The TOBA II trial is the first-of-its-kind designed to investigate the safety and efficacy of the Tack Endovascular System® for the repair of post-angioplasty dissections in femoropopliteal arteries. The Tack Endovascular System, a dissection repair device that is pre-loaded with 6 self-expanding nitinol devices for above-the-knee (ATK) interventions, can be deployed to treat multiple dissections using a single catheter and leave behind >70% less metal than stents. Patients with peripheral arterial disease (PAD) who are treated with balloon angioplasty often suffer from dissections or tears in the artery wall. Dissections can result in acute thrombosis and occlusions if left untreated, and can lead to recurrent or worsening symptoms and repeat procedures.

"The TOBA II data being presented at VIVA provide important clinical evidence regarding the therapeutic effectiveness of treating dissections with Tack® implants in a challenging patient population," said Peter Schneider, MD, Vascular Surgeon at Kaiser Permanente in Honolulu, Hawaii, and Co-Founder and Chief Medical Officer of Intact Vascular. "Patients with peripheral arterial disease who are treated with balloon angioplasty and suffer dissections, or tears, in their artery wall are subject to increased risk of occlusions. We look forward to sharing the findings from the TOBA II trial, a first-of-its-kind pivotal trial studying the Tack Endovascular System in patients with 100% dissected vessels."

Advertisement

Comments

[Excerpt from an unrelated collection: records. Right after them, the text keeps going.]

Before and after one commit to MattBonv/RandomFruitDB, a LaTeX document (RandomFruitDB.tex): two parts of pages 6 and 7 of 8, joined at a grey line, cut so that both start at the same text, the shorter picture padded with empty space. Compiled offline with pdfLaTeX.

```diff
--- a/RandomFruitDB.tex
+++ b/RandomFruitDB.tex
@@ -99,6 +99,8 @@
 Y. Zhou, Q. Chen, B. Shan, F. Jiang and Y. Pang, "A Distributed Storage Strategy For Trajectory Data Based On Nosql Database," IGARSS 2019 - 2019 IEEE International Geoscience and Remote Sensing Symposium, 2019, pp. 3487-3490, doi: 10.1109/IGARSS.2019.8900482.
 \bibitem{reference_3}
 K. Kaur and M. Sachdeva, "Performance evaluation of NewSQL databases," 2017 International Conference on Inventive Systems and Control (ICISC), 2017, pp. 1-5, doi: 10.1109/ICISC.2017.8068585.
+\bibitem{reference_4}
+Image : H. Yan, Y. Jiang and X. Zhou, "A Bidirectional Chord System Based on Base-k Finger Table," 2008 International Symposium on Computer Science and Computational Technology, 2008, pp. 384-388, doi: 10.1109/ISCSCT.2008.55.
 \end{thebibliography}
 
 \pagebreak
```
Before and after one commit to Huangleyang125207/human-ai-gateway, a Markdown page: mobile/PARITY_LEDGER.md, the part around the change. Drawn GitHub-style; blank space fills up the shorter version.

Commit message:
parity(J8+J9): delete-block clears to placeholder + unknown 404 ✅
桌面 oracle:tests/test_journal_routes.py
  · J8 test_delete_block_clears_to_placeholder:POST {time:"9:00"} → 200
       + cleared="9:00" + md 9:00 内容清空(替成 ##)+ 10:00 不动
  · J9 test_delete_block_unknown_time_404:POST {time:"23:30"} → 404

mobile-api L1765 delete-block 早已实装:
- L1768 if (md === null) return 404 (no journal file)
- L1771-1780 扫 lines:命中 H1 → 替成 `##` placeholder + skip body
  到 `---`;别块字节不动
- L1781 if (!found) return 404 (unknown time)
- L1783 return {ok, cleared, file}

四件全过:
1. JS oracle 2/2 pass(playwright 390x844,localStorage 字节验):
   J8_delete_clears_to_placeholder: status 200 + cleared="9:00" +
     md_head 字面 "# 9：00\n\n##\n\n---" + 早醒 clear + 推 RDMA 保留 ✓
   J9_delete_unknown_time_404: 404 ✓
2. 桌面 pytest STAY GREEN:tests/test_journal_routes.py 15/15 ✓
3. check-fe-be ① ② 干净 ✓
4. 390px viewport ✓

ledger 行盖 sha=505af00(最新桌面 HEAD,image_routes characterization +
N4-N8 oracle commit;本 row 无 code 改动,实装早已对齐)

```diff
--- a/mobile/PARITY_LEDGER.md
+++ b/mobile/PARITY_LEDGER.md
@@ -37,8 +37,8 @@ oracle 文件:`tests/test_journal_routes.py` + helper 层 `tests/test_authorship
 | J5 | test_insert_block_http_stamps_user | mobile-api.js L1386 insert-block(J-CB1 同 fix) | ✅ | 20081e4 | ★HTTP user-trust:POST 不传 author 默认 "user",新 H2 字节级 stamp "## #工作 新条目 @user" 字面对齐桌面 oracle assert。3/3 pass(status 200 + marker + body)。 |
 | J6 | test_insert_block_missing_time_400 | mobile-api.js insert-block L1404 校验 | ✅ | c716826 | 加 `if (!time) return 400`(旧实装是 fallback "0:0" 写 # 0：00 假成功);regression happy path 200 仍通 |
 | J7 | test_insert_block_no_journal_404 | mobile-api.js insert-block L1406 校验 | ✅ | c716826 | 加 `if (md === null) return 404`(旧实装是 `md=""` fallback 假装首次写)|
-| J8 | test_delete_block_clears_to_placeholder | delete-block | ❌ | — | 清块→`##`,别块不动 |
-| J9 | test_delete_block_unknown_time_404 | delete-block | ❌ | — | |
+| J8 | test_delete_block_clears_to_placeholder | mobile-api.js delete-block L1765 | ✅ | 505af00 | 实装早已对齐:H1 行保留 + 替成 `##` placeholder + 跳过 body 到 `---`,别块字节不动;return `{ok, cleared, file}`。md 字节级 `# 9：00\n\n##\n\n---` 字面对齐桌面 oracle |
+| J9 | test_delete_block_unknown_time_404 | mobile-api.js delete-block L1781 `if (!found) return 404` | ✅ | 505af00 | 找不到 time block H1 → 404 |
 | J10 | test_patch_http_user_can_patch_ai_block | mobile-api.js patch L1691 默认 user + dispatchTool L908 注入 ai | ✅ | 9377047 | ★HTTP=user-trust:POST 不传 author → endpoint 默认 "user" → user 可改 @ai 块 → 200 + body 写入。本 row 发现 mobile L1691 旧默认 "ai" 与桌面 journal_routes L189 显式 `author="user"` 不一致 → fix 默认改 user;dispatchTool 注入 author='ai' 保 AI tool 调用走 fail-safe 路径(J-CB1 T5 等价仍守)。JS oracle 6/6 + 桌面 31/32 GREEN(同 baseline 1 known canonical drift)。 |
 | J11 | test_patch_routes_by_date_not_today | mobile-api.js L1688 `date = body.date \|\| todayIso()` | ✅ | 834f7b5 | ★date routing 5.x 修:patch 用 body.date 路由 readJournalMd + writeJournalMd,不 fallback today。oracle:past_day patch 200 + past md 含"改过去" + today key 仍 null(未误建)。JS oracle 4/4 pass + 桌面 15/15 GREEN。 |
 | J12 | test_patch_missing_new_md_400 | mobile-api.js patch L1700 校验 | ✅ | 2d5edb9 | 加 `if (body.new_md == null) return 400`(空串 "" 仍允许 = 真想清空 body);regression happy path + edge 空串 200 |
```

The opinions expressed here are the views of the writer and do not necessarily reflect the views and opinions of News-Medical.Net.
Post a new comment
Post
You might also like... ×
Krembil scientists develop potential treatment to stop knee and spine osteoarthritis